Nancy Astor was extremely passionate about her political role, taking seriously issues regarding women and children with limited opportunities. She also supported the increase of the alcohol sale age from 14 to 18. Astor’s American background may have prompted this, since the temperance movement and prohibition were becoming influential in the United States at the time. In parliament, she gave a very effective speech on this issue, and succeeded with raising the legal age.
Astor worked hard to widen women’s votes in the 1920s – a time when they were getting their own public voices and more political representation. She was also in support of the development of nursery schools to improve children’s education. Astor’s commitment to improved education was a priority, and she was hoping to raise the legal age for children to leave school. As well as this, she hoped to increase the recruitment of women into the civil service. In the 1930s, Astor strongly supported Neville Chamberlain’s policy of appeasement, wishing to avoid any future engagement in war. Her commitment to certain issues and irreverent approach definitely gained her a significant following during her time as an MP.
Astor’s campaigns were sometimes made difficult by her own social position, since she wished to be a representative for poor women and children. Astor being part of the aristocracy and involved among the elite meant her own lifestyle was far removed from those she wished to represent. Some people believed she was out of touch and didn’t fully understand the plight of working class families.
Interestingly, Astor was not a direct supporter of women’s causes, making some feminists and women’s rights activists skeptical about how Astor intended to use her political position. She hadn’t been involved with the prominent suffrage movement, despite her dedication to women’s rights. Her lack of involvement with the women’s suffrage movement did have disadvantages for her campaign.
Although her campaigns faced some struggle, Astor’s gender changed the nature of British politics. She was able to give voice to women’s issues which were often ignored in Parliament. Astor offered a different perspective on social issues, making her role a crucial step forward towards political gender equality.
Views of Lady Astor were controversial before she even entered politics. She was previously married while in America, and was a divorcee when she moved over to England. Divorce at the time was rare, and was considered a scandal. At the start of the 20th century, there was only one divorce for every 450 marriages in the UK, making Astor’s position as American and divorced quite unusual.

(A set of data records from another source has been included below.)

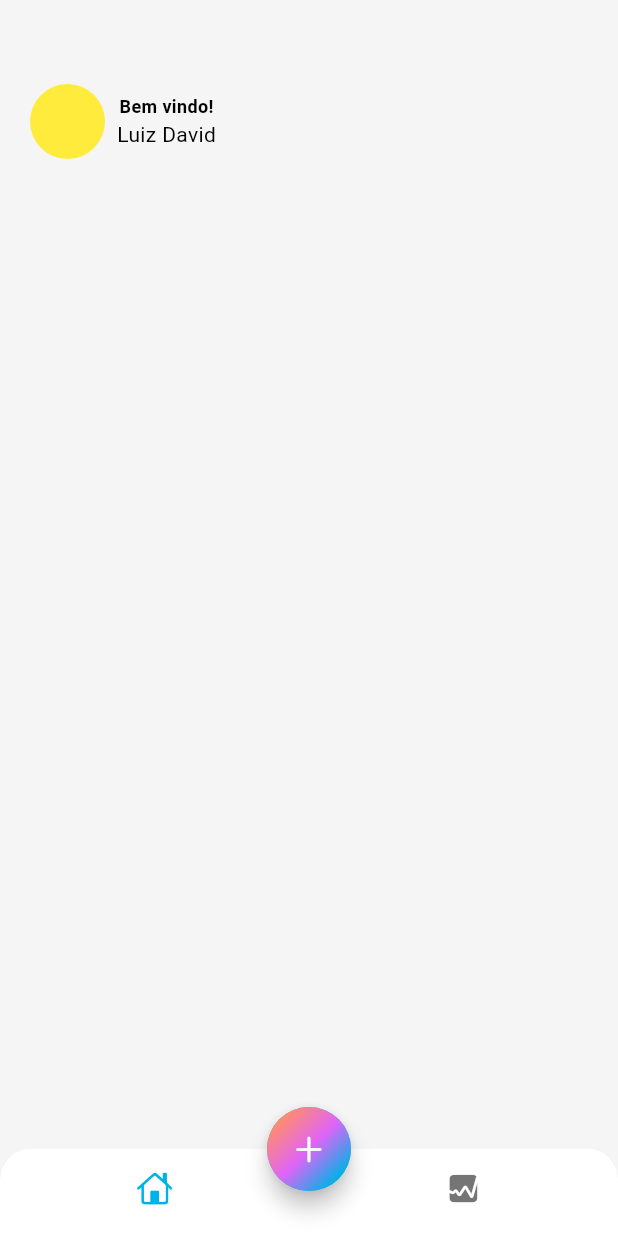
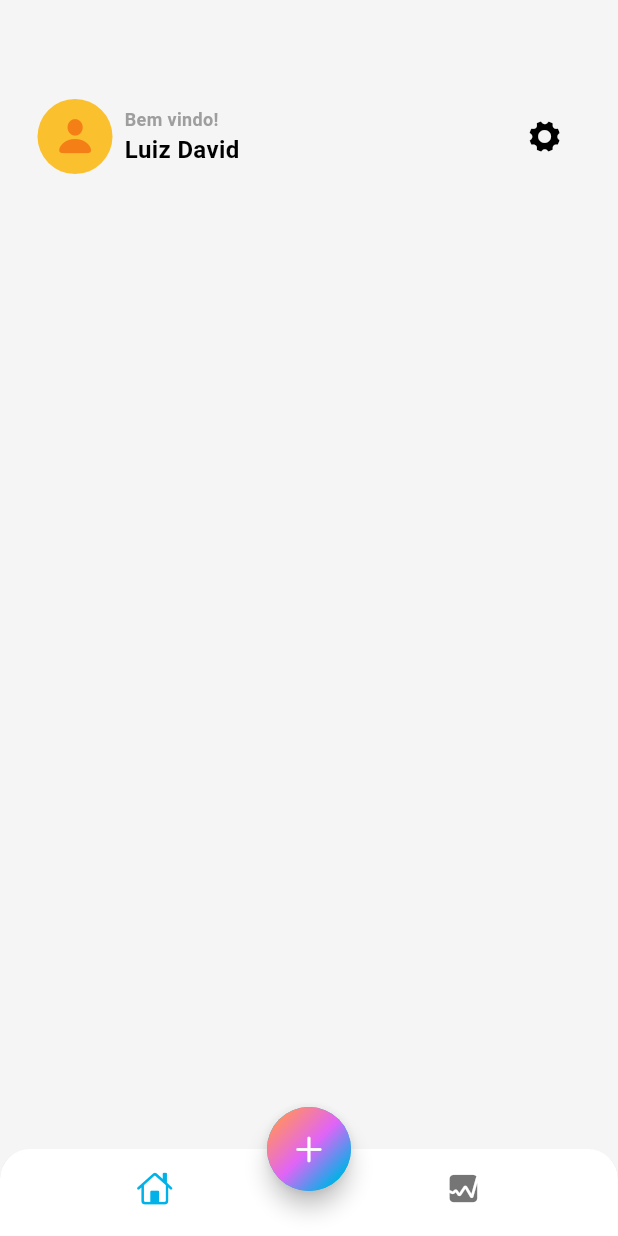
Before and after one commit to LuizDavid5365/expenses_tracker, a Flutter app: the screen it shows after launch, on a phone screen of 412 x 824 dp. Run offline on Flutter 3.47's test engine with Material 3 defaults, Android fonts, the phone set to English and light mode, and no system bars.

Commit message:
ajusta estilo e layout da tela principal, incluindo melhorias na apresentação do usuário

```diff
--- a/lib/app_view.dart
+++ b/lib/app_view.dart
@@ -16,7 +16,7 @@ class MyAppView extends StatelessWidget {
           primary: const Color(0xFF00B2E7),
           secondary: const Color(0xFFE064F7),
           tertiary: const Color(0xFFFF8D6C),
-          outline: Colors.grey.shade400,
+          outline: Colors.grey,
         ),
       ),
       home: HomeScreen(),
--- a/lib/screens/home/views/main_screen.dart
+++ b/lib/screens/home/views/main_screen.dart
@@ -1,3 +1,4 @@
+import 'package:flutter/cupertino.dart';
 import 'package:flutter/material.dart';
 
 class MainScreen extends StatelessWidget {
@@ -7,31 +8,59 @@ class MainScreen extends StatelessWidget {
   Widget build(BuildContext context) {
     return SafeArea(
       child: Padding(
-        padding: const EdgeInsets.symmetric(horizontal: 20.0),
+        padding: const EdgeInsets.symmetric(horizontal: 25.0, vertical: 10),
         child: Column(
           children: [
             Row(
+              mainAxisAlignment: MainAxisAlignment.spaceBetween,
+              children: [
+                Row(
+                  children: [
+                    Stack(
+                      alignment: Alignment.center,
                       children: [
                         Container(
                           width: 50,
                           height: 50,
-                  decoration: const BoxDecoration(
+                          decoration: BoxDecoration(
                             shape: BoxShape.circle,
-                    color: Colors.yellow,
+                            color: Colors.yellow[700],
                           ),
                         ),
+                        Icon(
+                          CupertinoIcons.person_fill,
+                          size: 30,
+                          color: Colors.yellow[900],
+                        ),
+                      ],
+                    ),
                     const SizedBox(width: 8),
-                const Column(
+                    Column(
+                      crossAxisAlignment: CrossAxisAlignment.start,
                       children: [
                         Text(
                           "Bem vindo!",
                           style: TextStyle(
                             fontSize: 12,
                             fontWeight: FontWeight.w600,
+                            color: Theme.of(context).colorScheme.outline,
                           ),
                         ),
-                    Text("Luiz David"),
+                        Text(
+                          "Luiz David",
+                          style: TextStyle(
+                            fontSize: 16,
+                            fontWeight: FontWeight.bold,
+                            color: Theme.of(context).colorScheme.onSurface,
+                          ),
+                        ),
                       ],
+                    ),
+                  ],
+                ),
+                IconButton(
+                  onPressed: () {},
+                  icon: Icon(CupertinoIcons.gear_solid),
                 ),
               ],
             ),
```
Lines whose indentation alone changed are shown as unchanged.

In the early 1930s, the actions of her son had a negative effect on her political career. At a time when homosexuality was seen as a criminal offence, her son from her first marriage was arrested in 1931 for engaging in homosexual activity. She also held controversial views, such as a hatred of Catholicism, and her racial views were out of touch with the undergoing cultural change of the time.
Nancy Astor’s Blue Plaque
Despite some controversies, difficulties with her campaigns and significant backlash, Lady Astor will always be remembered as the first female to become an MP. She changed the nature of British politics and used her voice to raise issues regarding women and the underprivileged. Astor is the second woman to have a blue plaque, acting as a tribute to her position as a role model and spokesperson for women who weren’t able to speak out for themselves.
Astor starting her career as the only female MP took courage and bravery, directly influencing parliamentary debate and making her career a significant step towards political equality in Britain. She endured significant hostility and proved that there is a place for women in Parliament.